The Paramount’s restaurant
On Monday 15th October 1934 at 8pm, the RH Lord Mayor of Liverpool, Councillor George Alfred Strong, JP, performed the opening ceremony. A Grand Gala cine-variety performance then took place in which Paramount’s British film star Ida Lupino made a personal appearance. The ‘Live on Stage’ concert consisted of the Teddy Joyce band, with BBC radio’s John Kellaway and 24 Dreamgirls dancers. Rex 0’Grady, played the John Compton 4 Manual/12Rank organ during the evening. The first film shown was “Cleopatra” starring Claudette Colbert, Warren William and Henry Wilcoxen.
The building came under the control of J Arthur Rank in 1942 and was immediately renamed Odeon. In 1954 the cinema claimed that it was the first on Merseyside to present a CinemaScope film. The new curved screen frame supported a massive 51′ x 21′ Miracle Mirror screen. Manufactured from a plastic material, it was encrusted with highly reflective lenses that reduced the fall off of light when the picture was viewed from the extreme sidelines. Four-track magnetic sound, with three stage speakers sets and twelve speakers positioned around the theatre further complemented the new CinemaScope experience. “The Robe”, a 20th Century Fox feature opened this new format presentation on 11th January 1954 for a highly successful five week run. Five performances a day were required to cope with the demand for those wanting to see CinemaScope for the first time.
Another format, 70mm Todd AO was installed at the Odeon during 1958 using Phillips DP dual 35/70 mm projectors. For this installation the cinema was closed for two days. The screen size was tweaked to 51.5′ x 24.5′, and the speaker count was increased to 83. The cinema re-opened on 26th December and presented “South Pacific”in 70mm Todd AO, that went on to enjoy a six month run. After this success, many films such as “Can Can”, “The Alamo”, “West Side Story”, “Spartacus”, “Lawrence Of Arabia” achieved extreme extended runs at the Odeon, including the record breaking two year run of “The Sound Of Music”
Despite brisk business, the massive single cinema could not achieve a reasonable amount of profitability and closed in 1968 for alterations that gave the cinema two completely separate auditoriums with an opportunity to generate a larger turnover by giving the customers more choice at the one venue . Unfortunately as the building work progressed most of the original decorative features were either altered or covered over. The Compton organ was removed at this time. Screen one which was formed from the original balcony which had been extended forward to seat 989 customers. The huge stalls area now became screen two with a new projection room built into the rear of the original stalls area, with seating capacity of 595 seats. In 1973 screen two was altered further, adding two small auditoriums-(screens three & four), each seating 167 customers, and positioned on either side of screen two.
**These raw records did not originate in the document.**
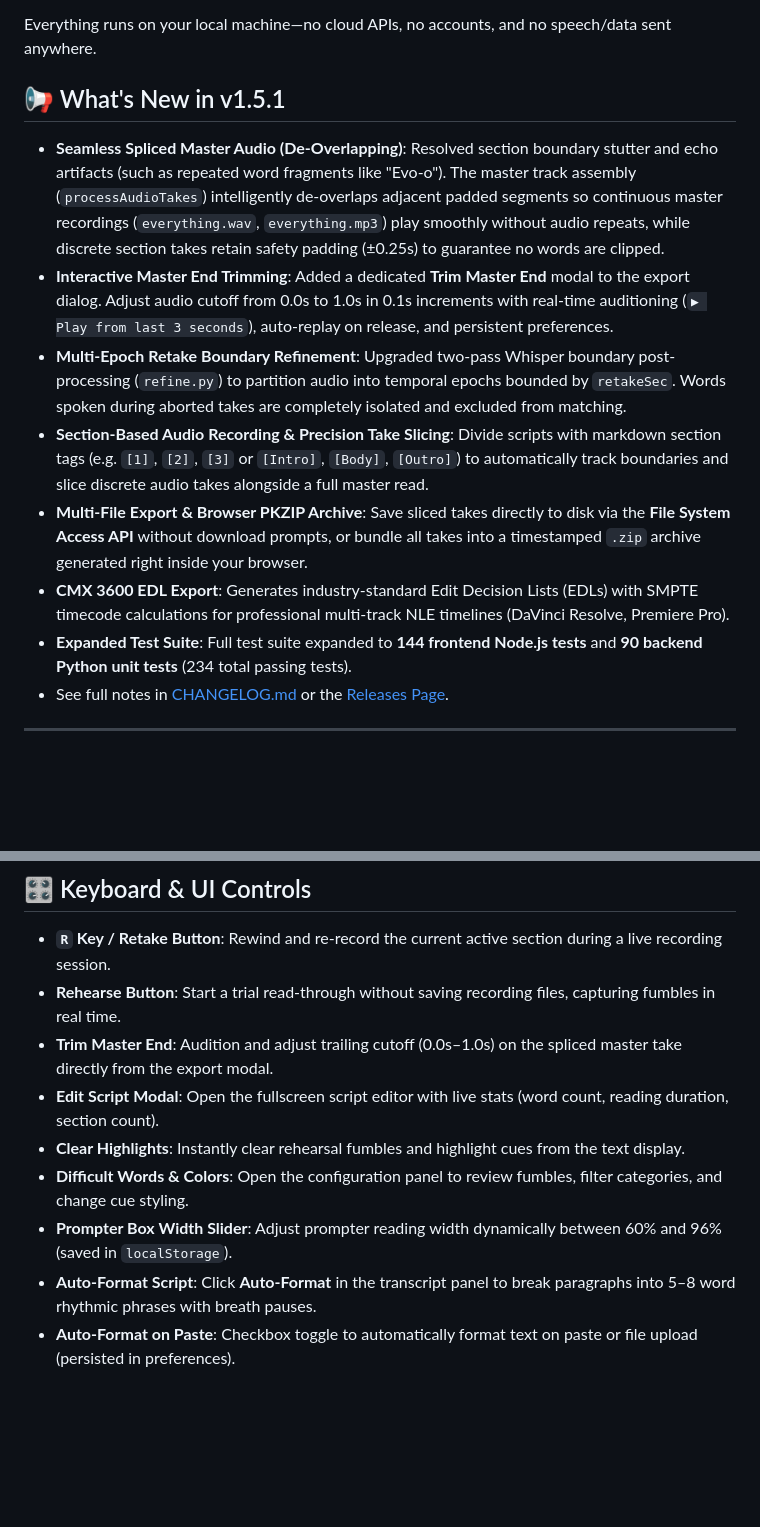
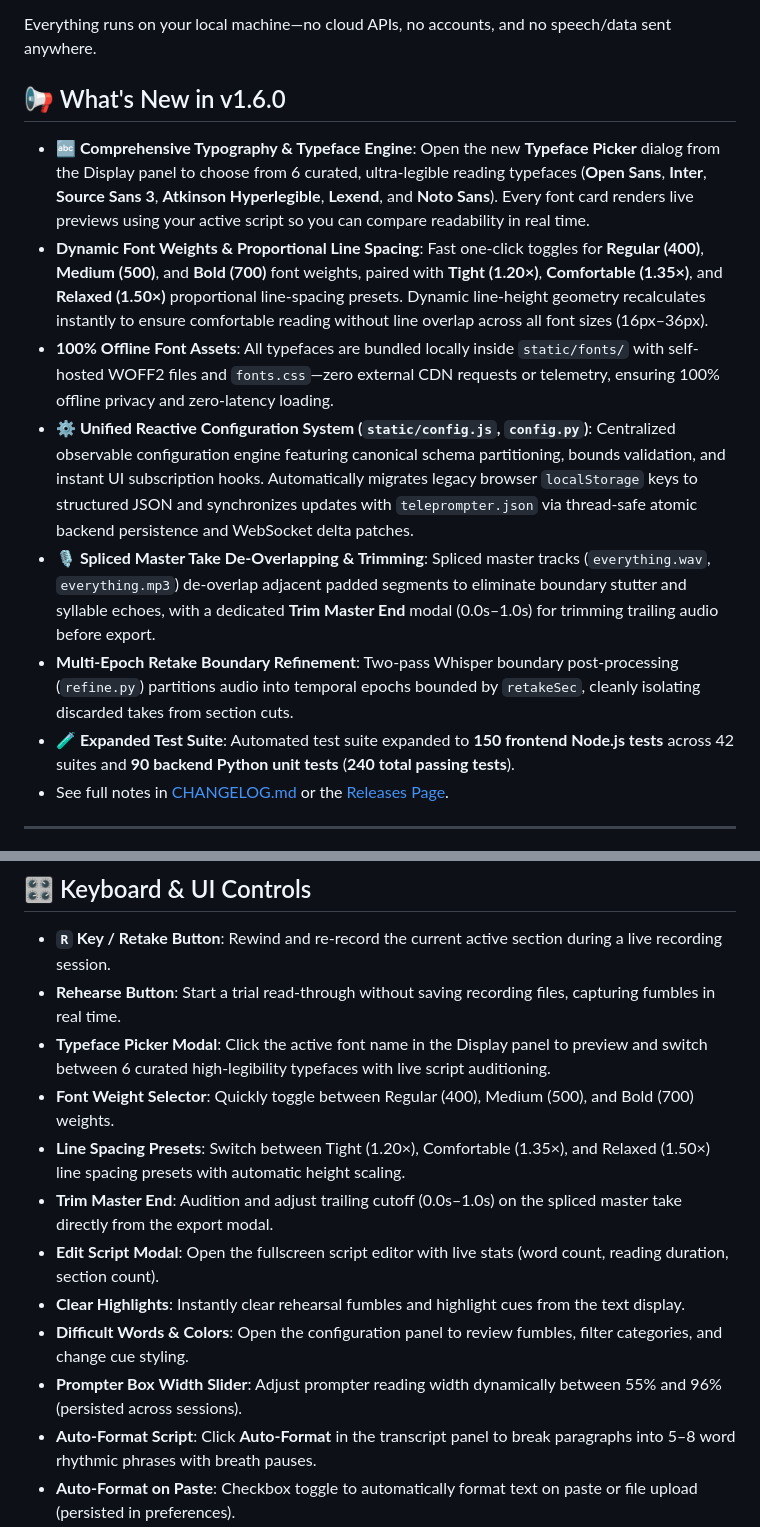
Before and after one commit to jibberish666/Teleprompter, a Markdown page: README.md, 2 parts joined by grey strips. GitHub-like rendering; blank space fills up the shorter version.

Commit message:
docs: release v1.6.0 documentation and changelog

```diff
--- a/README.md
+++ b/README.md
@@ -7,15 +7,15 @@ A 100% local, speech-synchronized AI teleprompter. It captures your microphone,
 
 Everything runs on your local machine—no cloud APIs, no accounts, and no speech/data sent anywhere.
 
-## 📢 What's New in v1.5.1
+## 📢 What's New in v1.6.0
 
-- **Seamless Spliced Master Audio (De-Overlapping)**: Resolved section boundary stutter and echo artifacts (such as repeated word fragments like "Evo-o"). The master track assembly (`processAudioTakes`) intelligently de-overlaps adjacent padded segments so continuous master recordings (`everything.wav`, `everything.mp3`) play smoothly without audio repeats, while discrete section takes retain safety padding (±0.25s) to guarantee no words are clipped.
-- **Interactive Master End Trimming**: Added a dedicated **Trim Master End** modal to the export dialog. Adjust audio cutoff from 0.0s to 1.0s in 0.1s increments with real-time auditioning (`▶ Play from last 3 seconds`), auto-replay on release, and persistent preferences.
-- **Multi-Epoch Retake Boundary Refinement**: Upgraded two-pass Whisper boundary post-processing (`refine.py`) to partition audio into temporal epochs bounded by `retakeSec`. Words spoken during aborted takes are completely isolated and excluded from matching.
-- **Section-Based Audio Recording & Precision Take Slicing**: Divide scripts with markdown section tags (e.g. `[1]`, `[2]`, `[3]` or `[Intro]`, `[Body]`, `[Outro]`) to automatically track boundaries and slice discrete audio takes alongside a full master read.
-- **Multi-File Export & Browser PKZIP Archive**: Save sliced takes directly to disk via the **File System Access API** without download prompts, or bundle all takes into a timestamped `.zip` archive generated right inside your browser.
-- **CMX 3600 EDL Export**: Generates industry-standard Edit Decision Lists (EDLs) with SMPTE timecode calculations for professional multi-track NLE timelines (DaVinci Resolve, Premiere Pro).
-- **Expanded Test Suite**: Full test suite expanded to **144 frontend Node.js tests** and **90 backend Python unit tests** (234 total passing tests).
+- **🔤 Comprehensive Typography & Typeface Engine**: Open the new **Typeface Picker** dialog from the Display panel to choose from 6 curated, ultra-legible reading typefaces (**Open Sans**, **Inter**, **Source Sans 3**, **Atkinson Hyperlegible**, **Lexend**, and **Noto Sans**). Every font card renders live previews using your active script so you can compare readability in real time.
+- **Dynamic Font Weights & Proportional Line Spacing**: Fast one-click toggles for **Regular (400)**, **Medium (500)**, and **Bold (700)** font weights, paired with **Tight (1.20×)**, **Comfortable (1.35×)**, and **Relaxed (1.50×)** proportional line-spacing presets. Dynamic line-height geometry recalculates instantly to ensure comfortable reading without line overlap across all font sizes (16px–36px).
+- **100% Offline Font Assets**: All typefaces are bundled locally inside `static/fonts/` with self-hosted WOFF2 files and `fonts.css`—zero external CDN requests or telemetry, ensuring 100% offline privacy and zero-latency loading.
+- **⚙️ Unified Reactive Configuration System (`static/config.js`, `config.py`)**: Centralized observable configuration engine featuring canonical schema partitioning, bounds validation, and instant UI subscription hooks. Automatically migrates legacy browser `localStorage` keys to structured JSON and synchronizes updates with `teleprompter.json` via thread-safe atomic backend persistence and WebSocket delta patches.
+- **🎙️ Spliced Master Take De-Overlapping & Trimming**: Spliced master tracks (`everything.wav`, `everything.mp3`) de-overlap adjacent padded segments to eliminate boundary stutter and syllable echoes, with a dedicated **Trim Master End** modal (0.0s–1.0s) for trimming trailing audio before export.
+- **Multi-Epoch Retake Boundary Refinement**: Two-pass Whisper boundary post-processing (`refine.py`) partitions audio into temporal epochs bounded by `retakeSec`, cleanly isolating discarded takes from section cuts.
+- **🧪 Expanded Test Suite**: Automated test suite expanded to **150 frontend Node.js tests** across 42 suites and **90 backend Python unit tests** (**240 total passing tests**).
 - See full notes in [CHANGELOG.md](file:///Users/philkershaw/Documents/work/Tools/teleprompter/CHANGELOG.md) or the [Releases Page](https://github.com/jibberish666/Teleprompter/releases).
 
 ---
@@ -131,11 +152,14 @@ Rehearsal Mode is designed for zero-pressure practice before hitting record:
 
 - **`R` Key / Retake Button**: Rewind and re-record the current active section during a live recording session.
 - **Rehearse Button**: Start a trial read-through without saving recording files, capturing fumbles in real time.
+- **Typeface Picker Modal**: Click the active font name in the Display panel to preview and switch between 6 curated high-legibility typefaces with live script auditioning.
+- **Font Weight Selector**: Quickly toggle between Regular (400), Medium (500), and Bold (700) weights.
+- **Line Spacing Presets**: Switch between Tight (1.20×), Comfortable (1.35×), and Relaxed (1.50×) line spacing presets with automatic height scaling.
 - **Trim Master End**: Audition and adjust trailing cutoff (0.0s–1.0s) on the spliced master take directly from the export modal.
 - **Edit Script Modal**: Open the fullscreen script editor with live stats (word count, reading duration, section count).
 - **Clear Highlights**: Instantly clear rehearsal fumbles and highlight cues from the text display.
 - **Difficult Words & Colors**: Open the configuration panel to review fumbles, filter categories, and change cue styling.
-- **Prompter Box Width Slider**: Adjust prompter reading width dynamically between 60% and 96% (saved in `localStorage`).
+- **Prompter Box Width Slider**: Adjust prompter reading width dynamically between 55% and 96% (persisted across sessions).
 - **Auto-Format Script**: Click **Auto-Format** in the transcript panel to break paragraphs into 5–8 word rhythmic phrases with breath pauses.
 - **Auto-Format on Paste**: Checkbox toggle to automatically format text on paste or file upload (persisted in preferences).
 - **Restart Script Button**: Rewind instantly back to the first word without modifying or clearing text.
```
Also changed, not shown: other parts of README.md (+28 -6 lines), CHANGELOG.md (+19 -0 lines).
Opening on 23rd December 1973, screen two showed “The Belstone Fox”, screen three-“A Touch Of Class”, and screen four-“Live and Let Die”. During 1979 a fifth, 148 seat screen was created by altering the bar area which was located off the circle foyer, this opened on 4th November 1979 with “Midnight Express”.
More screens were added in a £2.8 million restructuring of the building in January of 1999 achieved by dividing still further the existing auditoriums and even creating an auditorium on the original stage area. The 10 screen multi-screen venue was opened fully on Friday 16th July 1999.
A new Odeon 14 screen multiplex was built in the Liverpool ONE development. When completed the London Road Odeon closed on 30th September 2008 with the new cinema complex taking over trading the following day.
Two years later demolition began, by March 2011 the site was cleared. During 2017 a block of student accommodation named The Paramount was built on the site.